Detroit Tigers shortstop Jhonny Peralta is named in the records of Tony Bosch, the director of the Biogenesis wellness clinic in Coral Gables, Fla., that is the target of an MLB investigation into performance-enhancing drugs, according to sources familiar with the records.
Peralta brings to 12 the number of baseball players connected to Bosch's notes, and adds to one of the two threads that have emerged in the Biogenesis case: Peralta is the fifth client of the ACES agency of Seth and Sam Levinson and with an association with Juan Nunez, a former runner for the agency, to be connected to clinic records.
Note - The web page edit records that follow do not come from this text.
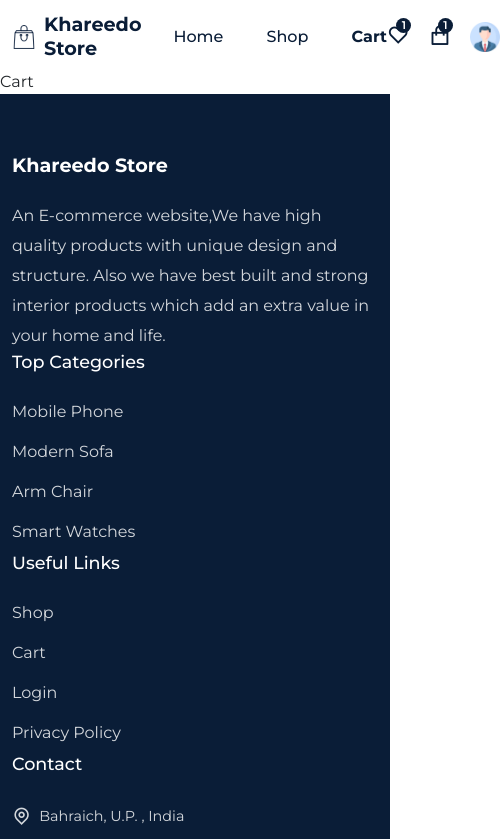
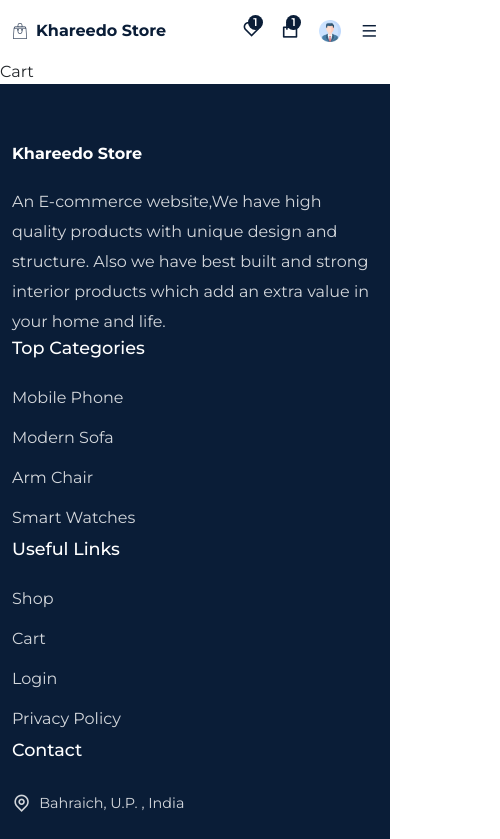
Before and after one commit to Sheikhzain07/Khareedo-Store, a React (Create React App) app: page /cart in a window 390 px wide. Shown: the top 839 px of the page, 500 px wide, since content can reach past the window. Built offline with nearby package versions, Linux system fonts and the light colour scheme.

Commit message:
working on responsiveness

```diff
--- a/src/components/Header/Header.jsx
+++ b/src/components/Header/Header.jsx
@@ -1,4 +1,4 @@
-import React from "react";
+import React, { useRef, useEffect } from "react";
 import "./header.css";
 import { NavLink } from "react-router-dom";
 import { Container, Row } from "reactstrap";
@@ -21,8 +21,31 @@
   },
 ];
 const Header = () => {
+  const headerRef = useRef(null);
+  const menuRef = useRef(null);
+
+  const stickyHeaderFun = () => {
+    window.addEventListener("scroll", () => {
+      if (
+        document.body.scrollTop > 80 ||
+        document.documentElement.scrollTop > 80
+      ) {
+        headerRef.current.classList.add("sticky__header");
+      } else {
+        headerRef.current.classList.remove("sticky__header");
+      }
+    });
+  };
+  useEffect(() => {
+    stickyHeaderFun();
+
+    return () => document.removeEventListener("scroll", stickyHeaderFun);
+  });
+  const menuToggle = () => {
+    menuRef.current.classList.toggle("active__menu");
+  };
   return (
-    <header className="header">
+    <header className="header" ref={headerRef}>
       <Container>
         <Row>
           <div className="nav__wrapper">
@@ -33,7 +56,7 @@
                 {/* <p>Since 1990</p> */}
               </div>
             </div>
-            <div className="navigation">
+            <div className="navigation" ref={menuRef} onClick={menuToggle}>
               <ul className="menu">
                 {nav__links.map((item, index) => {
                   return (
@@ -67,11 +90,11 @@
                   alt="userIcon"
                 />
               </span>
-            </div>
-            <div className="mobile__menu">
-              <span>
-                <i class="ri-menu-line"></i>
-              </span>
+              <div className="mobile__menu">
+                <span onClick={menuToggle}>
+                  <i class="ri-menu-line"></i>
+                </span>
+              </div>
             </div>
           </div>
         </Row>
--- a/src/components/Header/header.css
+++ b/src/components/Header/header.css
@@ -77,3 +77,69 @@
 .nav__active {
   font-weight: 700 !important;
 }
+
+.sticky__header {
+  width: 100%;
+  height: 70px;
+  line-height: 70px;
+  position: sticky;
+  top: 0;
+  left: 0;
+  z-index: 999;
+  background: #fff;
+  box-shadow: 3px 3px 8px -3px #ddd;
+}
+
+@media only screen and (max-width: 768px) {
+  .navigation {
+    position: fixed;
+    top: 0;
+    left: 0;
+    width: 100%;
+    height: 100%;
+    background: rgba(0, 0, 0, 0.53);
+    z-index: 9999;
+    display: none;
+  }
+  .menu {
+    position: absolute;
+    top: 0;
+    right: 0;
+    width: 350px;
+    height: 100%;
+    background-color: #fff;
+    flex-direction: column;
+    align-items: center;
+    justify-content: center;
+    z-index: 99999;
+  }
+  .active__menu {
+    display: block;
+  }
+  .mobile__menu {
+    display: block;
+  }
+  .mobile__menu span i {
+    font-size: 1.1rem !important;
+  }
+  .logo img {
+    width: 1rem;
+    height: 1rem;
+  }
+  .logo h1 {
+    font-size: 1rem;
+  }
+  .fav__icon i,
+  .cart__icon i {
+    font-size: 1.2rem !important;
+  }
+}
+.nav__icons span img {
+  width: 1.4rem;
+  height: 1.4rem;
+}
+.header {
+  width: 100%;
+  height: 60px;
+  line-height: 60px;
+}
--- a/src/services/services.css
+++ b/src/services/services.css
@@ -24,3 +24,24 @@
   margin-top: 5px;
   color: #222;
 }
+@media only screen and (max-width: 992px) {
+  .service__item {
+    padding: 10px;
+  }
+  .service__item span i {
+    font-size: 1.8rem;
+    padding: 5px;
+  }
+  .service__item h3 {
+    font-size: 1rem;
+  }
+}
+@media only screen and (max-width: 992px) {
+  .service__item {
+    margin-bottom: 1.5rem;
+  }
+  .service__item span i {
+    font-size: 1.5rem;
+    padding: 5px;
+  }
+}
--- a/src/styles/home.css
+++ b/src/styles/home.css
@@ -47,3 +47,25 @@
 .store__btn a:hover {
   color: var(--primary-color);
 }
+@media only screen and (max-width: 992px) {
+  .hero__content h2 {
+    font-size: 2rem;
+  }
+}
+@media only screen and (max-width: 768px) {
+  .hero__content h2 {
+    font-size: 1.6rem;
+  }
+  .hero__content p {
+    font-size: 0.9rem;
+  }
+  .buy__btn {
+    font-size: 0.9rem;
+  }
+}
+@media only screen and (max-width: 576px) {
+  .hero__section {
+    padding-top: 0;
+    margin-bottom: 40px;
+  }
+}
```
Previous ACES clients named in reports are Rangers outfielder Nelson Cruz, Nationals pitcher Gio Gonzalez, Mariners catcher Jesus Montero and Blue Jays outfielder Melky Cabrera. Nunez was banned by baseball after he was tied to Cabrera's attempt to stage a web site selling a fake PED.
Peralta does not appear to be directly tied to PEDs in the records, as was also the case with Montero. The Levinsons referred comment to an attorney for Peralta, Barry Boss, who released this statement on behalf of Peralta: "I have never used performance enhancing drugs. Period. Anybody who says otherwise is lying."
The Tigers were contacted about Peralta by the
In their original story, the
The University of Miami has emerged as the other main thread in the investigation. Four former Hurricanes players have been named: Braun, Valencia, San Diego catcher Yasmani Grandal and Detroit minor league pitcher Cesar Carrillo. Miami athletic trainer Jimmy Goins also is named in the notebooks, as is Yankees third baseman Alex Rodriguez, a major benefactor to the Hurricanes baseball program whose name is attached to the Miami baseball stadium.
Peralta, 30, is a career .264 hitter who has played the past 2 1/2 seasons with Detroit. The Dominican-born Peralta was traded in July 2010 from Cleveland, where he had played since 2003. Peralta recently told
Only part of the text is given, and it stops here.